Go through the data and count the lines holding the string "docs". Write only the number.

EXERCISE INPUTS Start Marker

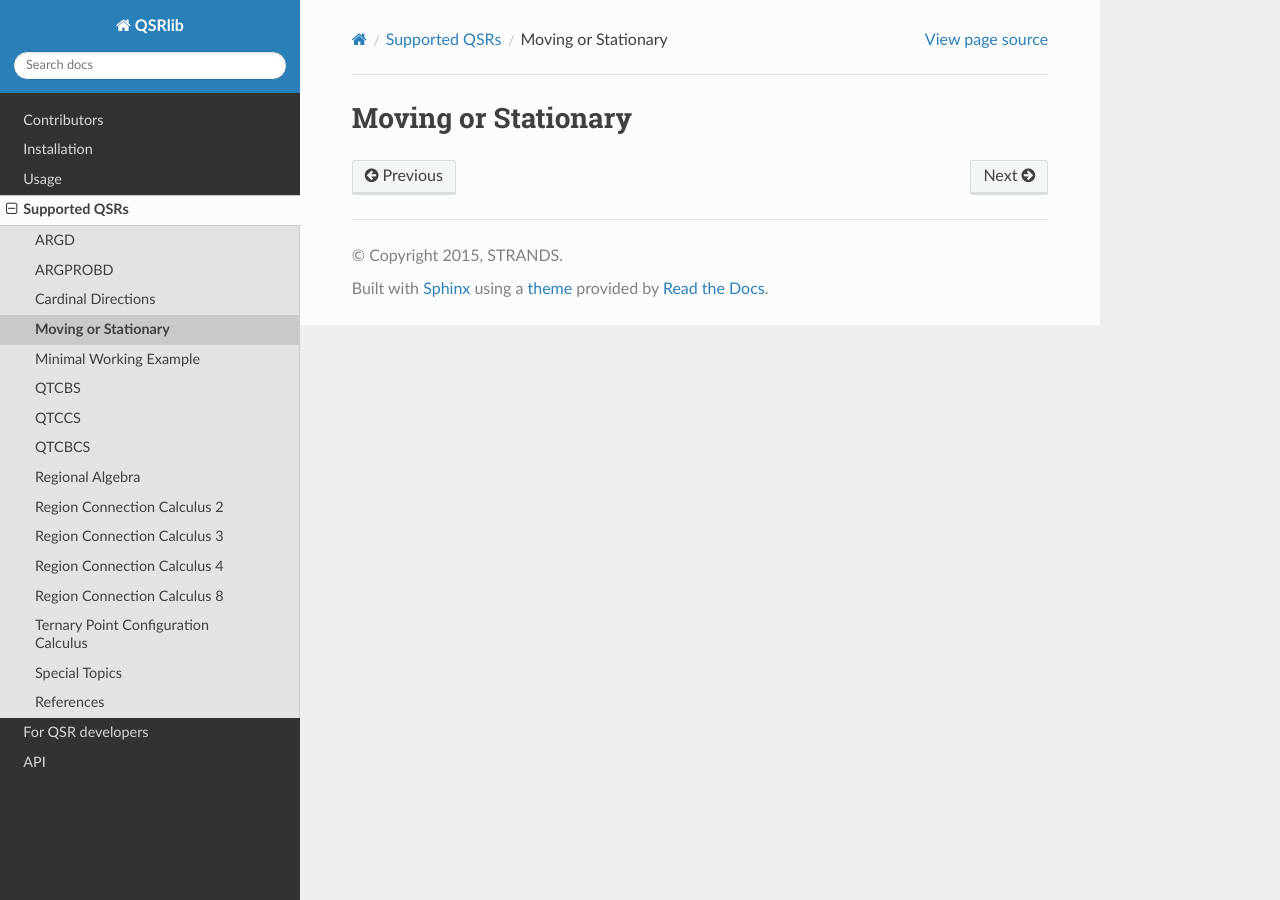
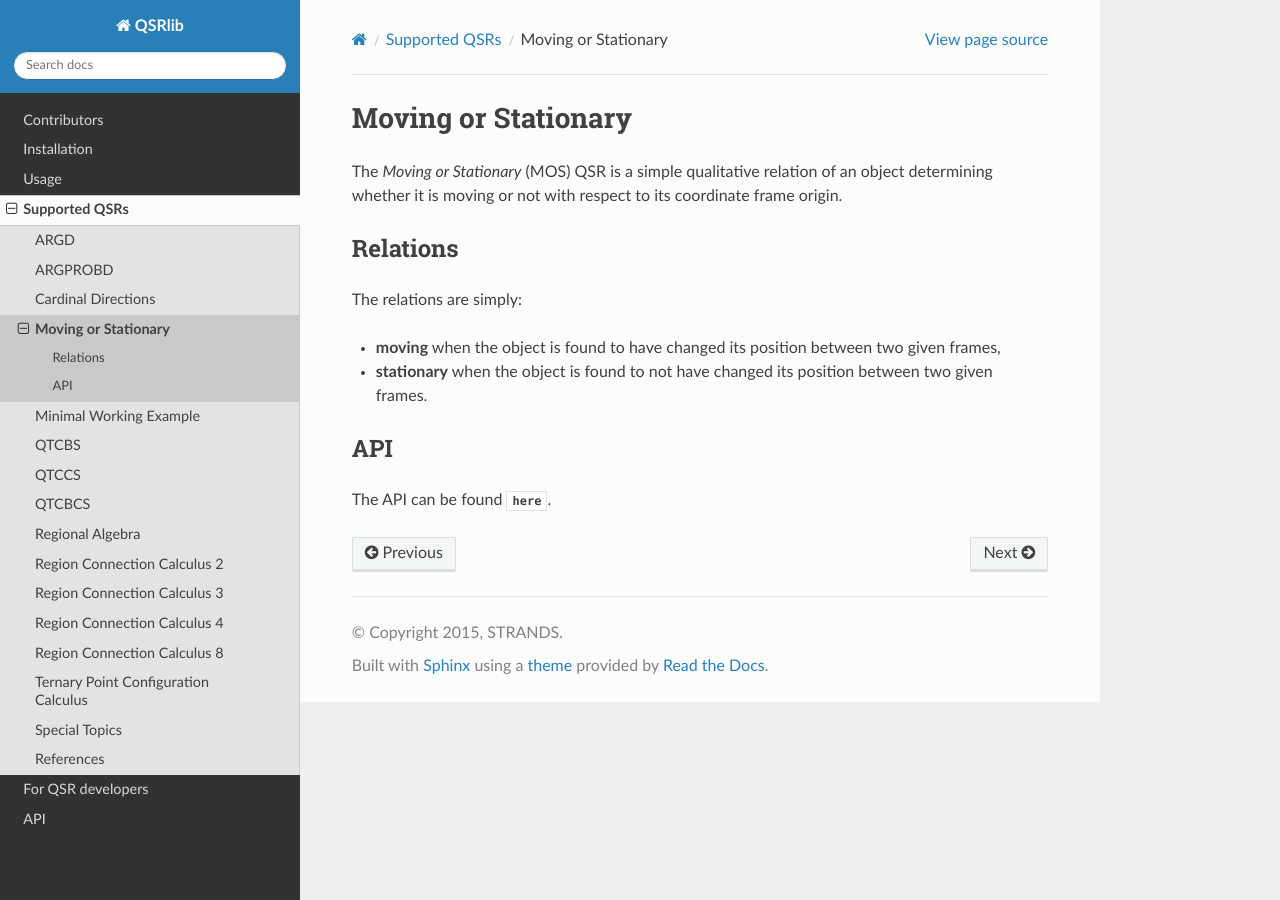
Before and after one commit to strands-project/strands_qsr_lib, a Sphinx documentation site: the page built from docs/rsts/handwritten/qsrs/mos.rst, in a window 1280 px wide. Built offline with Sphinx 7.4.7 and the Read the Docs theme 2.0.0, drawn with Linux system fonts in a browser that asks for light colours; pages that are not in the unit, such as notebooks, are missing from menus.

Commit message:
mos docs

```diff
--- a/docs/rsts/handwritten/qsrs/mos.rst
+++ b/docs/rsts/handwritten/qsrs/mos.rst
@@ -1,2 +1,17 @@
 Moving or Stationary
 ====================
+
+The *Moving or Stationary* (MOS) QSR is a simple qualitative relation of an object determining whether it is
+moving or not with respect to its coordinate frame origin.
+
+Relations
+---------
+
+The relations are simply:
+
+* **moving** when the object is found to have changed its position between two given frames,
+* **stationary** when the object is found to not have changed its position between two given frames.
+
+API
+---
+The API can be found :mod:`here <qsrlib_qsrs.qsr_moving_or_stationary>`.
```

EXERCISE INPUTS End Marker

### ANSWER BOX:
4